While voters overwhelmingly support work requirements for food stamps, that support rises from all voters when work requirements are combined with workforce training and volunteer opportunities. Approval for these changes polls as high as 90 percent.
Is the left today opposed to work? Do they now see dependency on welfare programs like food stamps as never-ending (as opposed to the hand-up)? The House of Representatives will be voting soon on H.R. 2, Agriculture and Nutrition Act of 2018. While we at the RGF are not enthusiastic about the Farm Bill as an overall piece of legislation, it will be interesting to see where Michelle Lujan-Grisham and Steve Pearce (both of whom are running for Governor of New Mexico) come down and, more importantly, how they justify their votes.
4 Replies to “Farm bill SNAP reforms a much-needed, small step forward”
Actually, unemployment is not at a record low in the US. Unemployment was lower at times in the ’50s and ’60s.
There has been an evolution in the way unemployment rates are calculated so your point is well-taken.

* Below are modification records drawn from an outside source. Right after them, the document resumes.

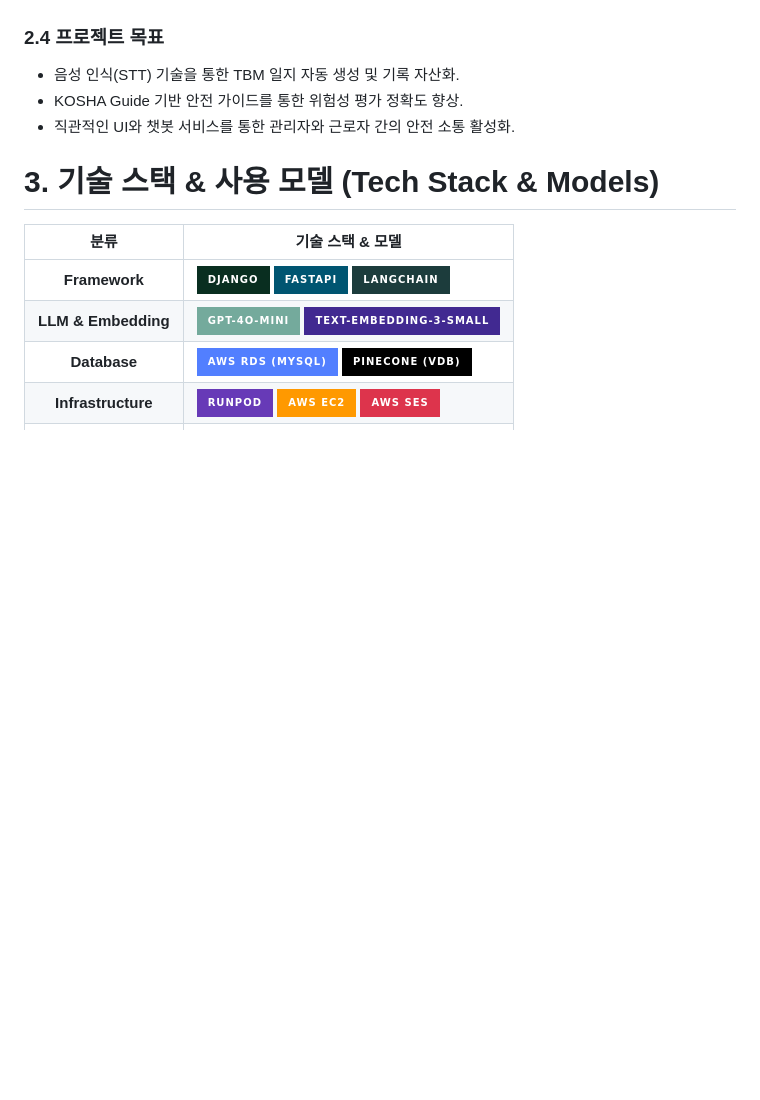
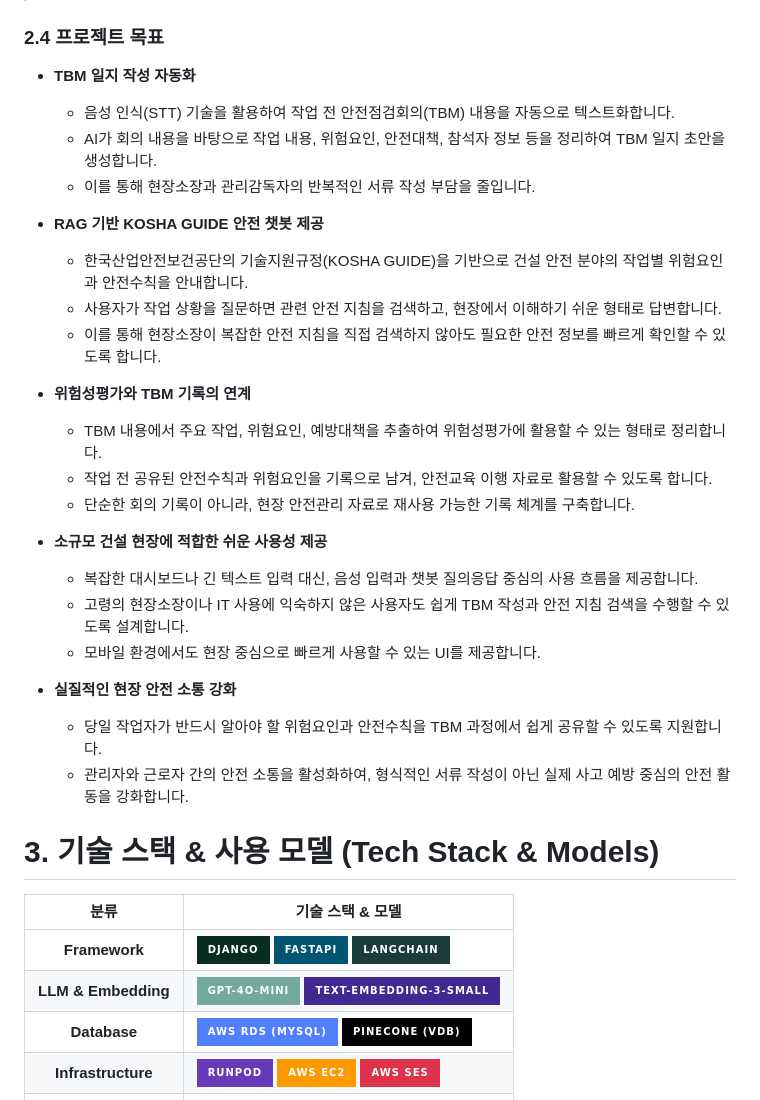
Before and after one commit to sknetworks-family-aicamp/skn24-4th-3team, a Markdown page: README.md, the part around one of its changes. Drawn GitHub-style; badges without logos; blank space fills up the shorter version.

Commit message:
readme 수정- 개요

```diff
--- a/README.md
+++ b/README.md
@@ -44,7 +67,24 @@
 ### **2.4 프로젝트 목표**
-*   음성 인식(STT) 기술을 통한 TBM 일지 자동 생성 및 기록 자산화.
-*   KOSHA Guide 기반 안전 가이드를 통한 위험성 평가 정확도 향상.
-*   직관적인 UI와 챗봇 서비스를 통한 관리자와 근로자 간의 안전 소통 활성화.
+* **TBM 일지 작성 자동화**
+  * 음성 인식(STT) 기술을 활용하여 작업 전 안전점검회의(TBM) 내용을 자동으로 텍스트화합니다.
+  * AI가 회의 내용을 바탕으로 작업 내용, 위험요인, 안전대책, 참석자 정보 등을 정리하여 TBM 일지 초안을 생성합니다.
+  * 이를 통해 현장소장과 관리감독자의 반복적인 서류 작성 부담을 줄입니다.
+* **RAG 기반 KOSHA GUIDE 안전 챗봇 제공**
+  * 한국산업안전보건공단의 기술지원규정(KOSHA GUIDE)을 기반으로 건설 안전 분야의 작업별 위험요인과 안전수칙을 안내합니다.
+  * 사용자가 작업 상황을 질문하면 관련 안전 지침을 검색하고, 현장에서 이해하기 쉬운 형태로 답변합니다.
+  * 이를 통해 현장소장이 복잡한 안전 지침을 직접 검색하지 않아도 필요한 안전 정보를 빠르게 확인할 수 있도록 합니다.
+* **위험성평가와 TBM 기록의 연계**
+  * TBM 내용에서 주요 작업, 위험요인, 예방대책을 추출하여 위험성평가에 활용할 수 있는 형태로 정리합니다.
+  * 작업 전 공유된 안전수칙과 위험요인을 기록으로 남겨, 안전교육 이행 자료로 활용할 수 있도록 합니다.
+  * 단순한 회의 기록이 아니라, 현장 안전관리 자료로 재사용 가능한 기록 체계를 구축합니다.
+
+* **소규모 건설 현장에 적합한 쉬운 사용성 제공**
+  * 복잡한 대시보드나 긴 텍스트 입력 대신, 음성 입력과 챗봇 질의응답 중심의 사용 흐름을 제공합니다.
+  * 고령의 현장소장이나 IT 사용에 익숙하지 않은 사용자도 쉽게 TBM 작성과 안전 지침 검색을 수행할 수 있도록 설계합니다.
+  * 모바일 환경에서도 현장 중심으로 빠르게 사용할 수 있는 UI를 제공합니다.
+* **실질적인 현장 안전 소통 강화**
+  * 당일 작업자가 반드시 알아야 할 위험요인과 안전수칙을 TBM 과정에서 쉽게 공유할 수 있도록 지원합니다.
+  * 관리자와 근로자 간의 안전 소통을 활성화하여, 형식적인 서류 작성이 아닌 실제 사고 예방 중심의 안전 활동을 강화합니다.
 
 # 3. 기술 스택 & 사용 모델 (Tech Stack & Models)
 
```
Also changed, not shown: other parts of README.md (+30 -7 lines).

The unemployment rate is quite low nonetheless.
Paul, I totally get the desire to lay it all out in the ‘give a man a fish and he eats for a day; teach a man to fish and he eats for a lifetime’ paradigm. There is great wisdom in that. But the truth is, there are reasons people didn’t have the opportunity to learn to fish in the first place, reasons they lack the necessary bait and tackle, and reasons the fish in their neighborhood lakes are so scare (to continue the metaphor). In other words, the barriers to employment for many people extend well beyond the local unemployment rate and a lack of job skills. We lefties want people to be working, contributing citizens as much as anyone. But we understand the nuances and know that they are rarely addressed with one-size-fits-all mandates. Yes, people need more opportunity to increase their education and learn job skills. But even providing people free tuition to such programs doesn’t guarantee access. People still need to cover their living expenses and many need child care. But those considerations are not adequately taken into account in most continuing ed assistance programs. Another barrier is that people may not be ‘disabled’ but they may have a chronic health problem that limits the kinds of jobs they can take. People also need access to reliable transportation in order to work. Many need access to child care in order to search for a job–but people in that position don’t qualify for child care assistance. Another problem with the SNAP work requirement issue is that HSD is NOT the right agency to offer job training. They can’t even follow federal law and process SNAP applications in a timely manner. Their ‘work training’ program will be farmed out to some for-profit company that offers nothing beyond help building a resume. The fact is, most SNAP recipients who can work, do work. They are the people who wash the dishes in the restaurants where you eat, stock the shelves where you shop, and pull the products that you purchase from Amazon. (In that way, benefits like SNAP are actually corporate welfare because they allow companies to pay such low wages by literally helping keep their employees alive.) Work requirements like these will hurt those who are already working because they will have to regularly verify that they are working, and that adds another level of bureaucratic paperwork and is another barrier to people receiving benefits.
Sharon, you say that a “one size fits all” work requirement will hurt people. That may be true. I can see some potential cases. However, I’d say it is 5 to 1 or even more where welfare policies including SNAP, but usually in combination with others, harms people by reducing incentives to work and increase their skills and self-esteem.